Your objective:
Using the entries that follow, state how many lines contain the word "https". The response is that number and nothing more.

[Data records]
◆ ◆ ◆ ◆ ◆ ◆ ◆
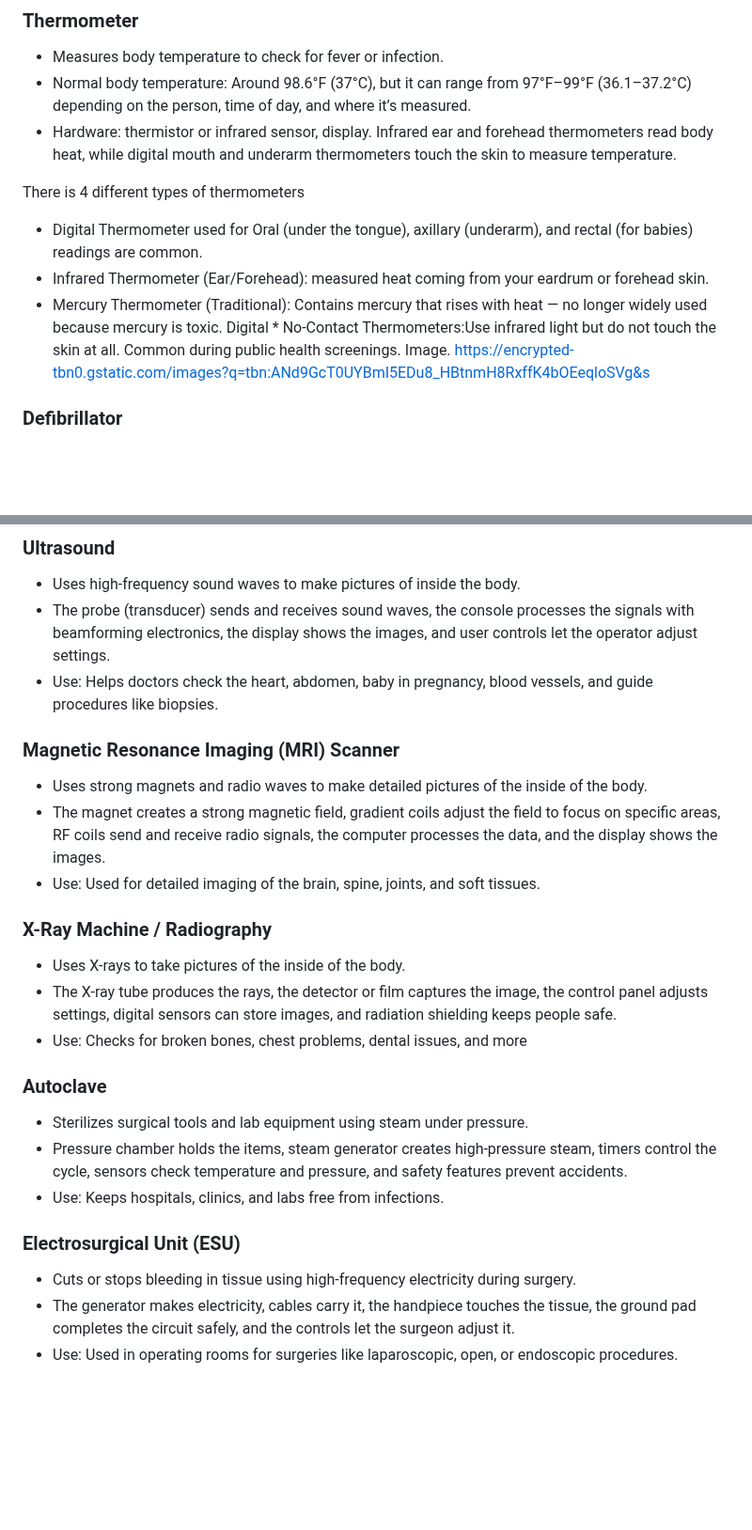
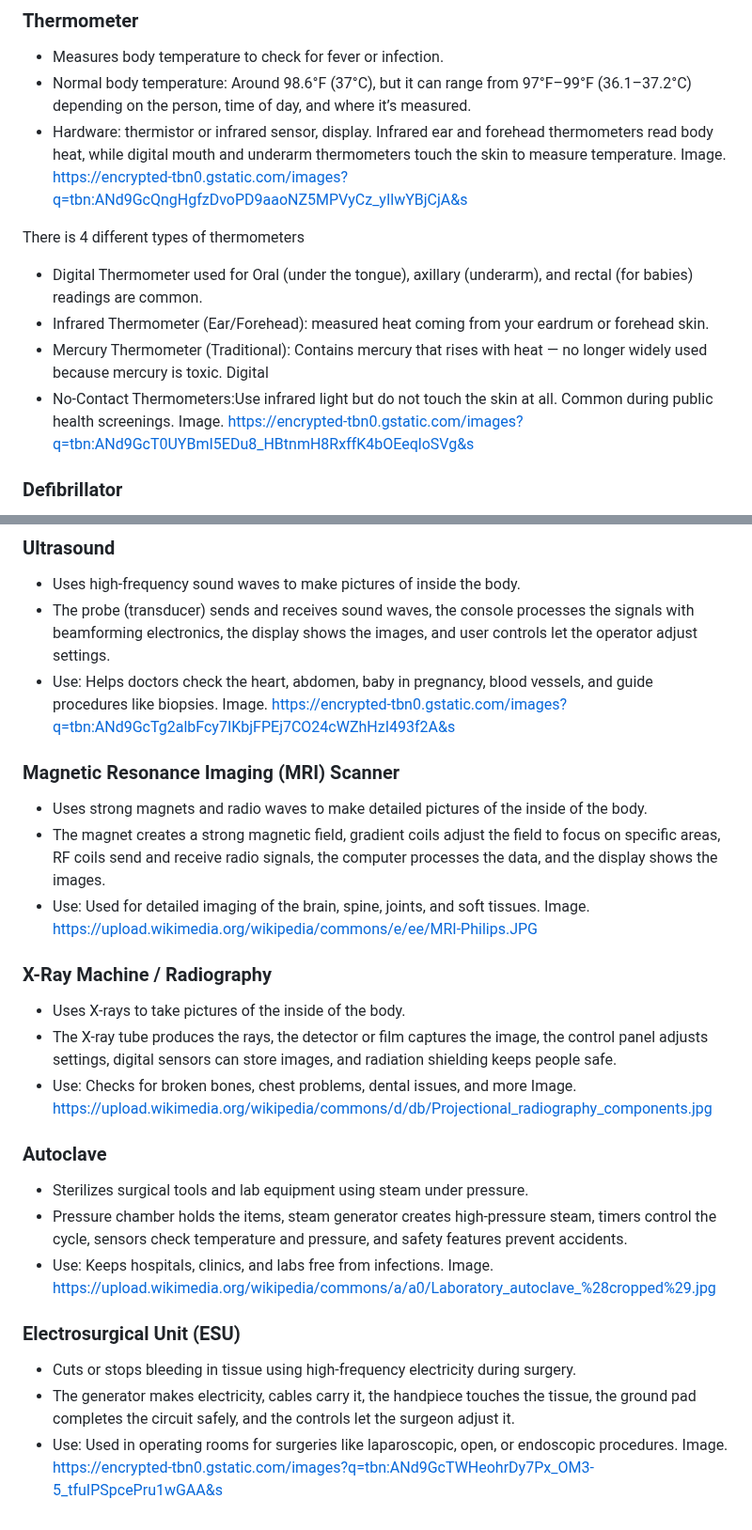
Before and after one commit to jasminas6389/sep10-freedom-project, a Markdown page: prep/content.md, 2 parts joined by grey strips. Shown at 94% size. Rendered like a GitHub page; blank space fills up the shorter version.

```diff
--- a/prep/content.md
+++ b/prep/content.md
@@ -109,11 +109,13 @@ Image. https://encrypted-tbn0.gstatic.com/images?q=tbn:ANd9GcQHSce2YyLFVduG_Lfpl
 * Measures body temperature to check for fever or infection.
 * Normal body temperature: Around 98.6°F (37°C), but it can range from 97°F–99°F (36.1–37.2°C) depending on the person, time of day, and where it’s measured.
 * Hardware: thermistor or infrared sensor, display. Infrared ear and forehead thermometers read body heat, while digital mouth and underarm thermometers touch the skin to measure temperature.
+Image. https://encrypted-tbn0.gstatic.com/images?q=tbn:ANd9GcQngHgfzDvoPD9aaoNZ5MPVyCz_yIlwYBjCjA&s
 
 There is 4 different types of thermometers
 * Digital Thermometer used for Oral (under the tongue), axillary (underarm), and rectal (for babies) readings are common.
 * Infrared Thermometer (Ear/Forehead):  measured heat coming from your eardrum or forehead skin.
-* Mercury Thermometer (Traditional): Contains mercury that rises with heat — no longer widely used because mercury is toxic. Digital * No-Contact Thermometers:Use infrared light but do not touch the skin at all. Common during public health screenings.
+* Mercury Thermometer (Traditional): Contains mercury that rises with heat — no longer widely used because mercury is toxic. Digital
+* No-Contact Thermometers:Use infrared light but do not touch the skin at all. Common during public health screenings.
 Image. https://encrypted-tbn0.gstatic.com/images?q=tbn:ANd9GcT0UYBmI5EDu8_HBtnmH8RxffK4bOEeqloSVg&s
 
 ### Defibrillator
@@ -140,23 +143,28 @@ Image. https://upload.wikimedia.org/wikipedia/commons/3/31/Servo_I_Ventilator.jp
 * Uses high-frequency sound waves to make pictures of inside the body.
 * The probe (transducer) sends and receives sound waves, the console processes the signals with beamforming electronics, the display shows the images, and user controls let the operator adjust settings.
 * Use: Helps doctors check the heart, abdomen, baby in pregnancy, blood vessels, and guide procedures like biopsies.
+Image. https://encrypted-tbn0.gstatic.com/images?q=tbn:ANd9GcTg2albFcy7IKbjFPEj7CO24cWZhHzI493f2A&s
 
 ### Magnetic Resonance Imaging (MRI) Scanner
 * Uses strong magnets and radio waves to make detailed pictures of the inside of the body.
 * The magnet creates a strong magnetic field, gradient coils adjust the field to focus on specific areas, RF coils send and receive radio signals, the computer processes the data, and the display shows the images.
 * Use: Used for detailed imaging of the brain, spine, joints, and soft tissues.
+Image. https://upload.wikimedia.org/wikipedia/commons/e/ee/MRI-Philips.JPG
 
 ### X-Ray Machine / Radiography
 * Uses X-rays to take pictures of the inside of the body.
 * The X-ray tube produces the rays, the detector or film captures the image, the control panel adjusts settings, digital sensors can store images, and radiation shielding keeps people safe.
 * Use: Checks for broken bones, chest problems, dental issues, and more
+Image. https://upload.wikimedia.org/wikipedia/commons/d/db/Projectional_radiography_components.jpg
 
 ### Autoclave
 * Sterilizes surgical tools and lab equipment using steam under pressure.
 * Pressure chamber holds the items, steam generator creates high-pressure steam, timers control the cycle, sensors check temperature and pressure, and safety features prevent accidents.
 * Use: Keeps hospitals, clinics, and labs free from infections.
+Image. https://upload.wikimedia.org/wikipedia/commons/a/a0/Laboratory_autoclave_%28cropped%29.jpg
 
 ### Electrosurgical Unit (ESU)
 * Cuts or stops bleeding in tissue using high-frequency electricity during surgery.
 * The generator makes electricity, cables carry it, the handpiece touches the tissue, the ground pad completes the circuit safely, and the controls let the surgeon adjust it.
 * Use: Used in operating rooms for surgeries like laparoscopic, open, or endoscopic procedures.
+Image. https://encrypted-tbn0.gstatic.com/images?q=tbn:ANd9GcTWHeohrDy7Px_OM3-5_tfuIPSpcePru1wGAA&s
```
Also changed, not shown: other parts of prep/content.md (+1 -0 lines).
◆ ◆ ◆ ◆ ◆ ◆ ◆
Output below:
9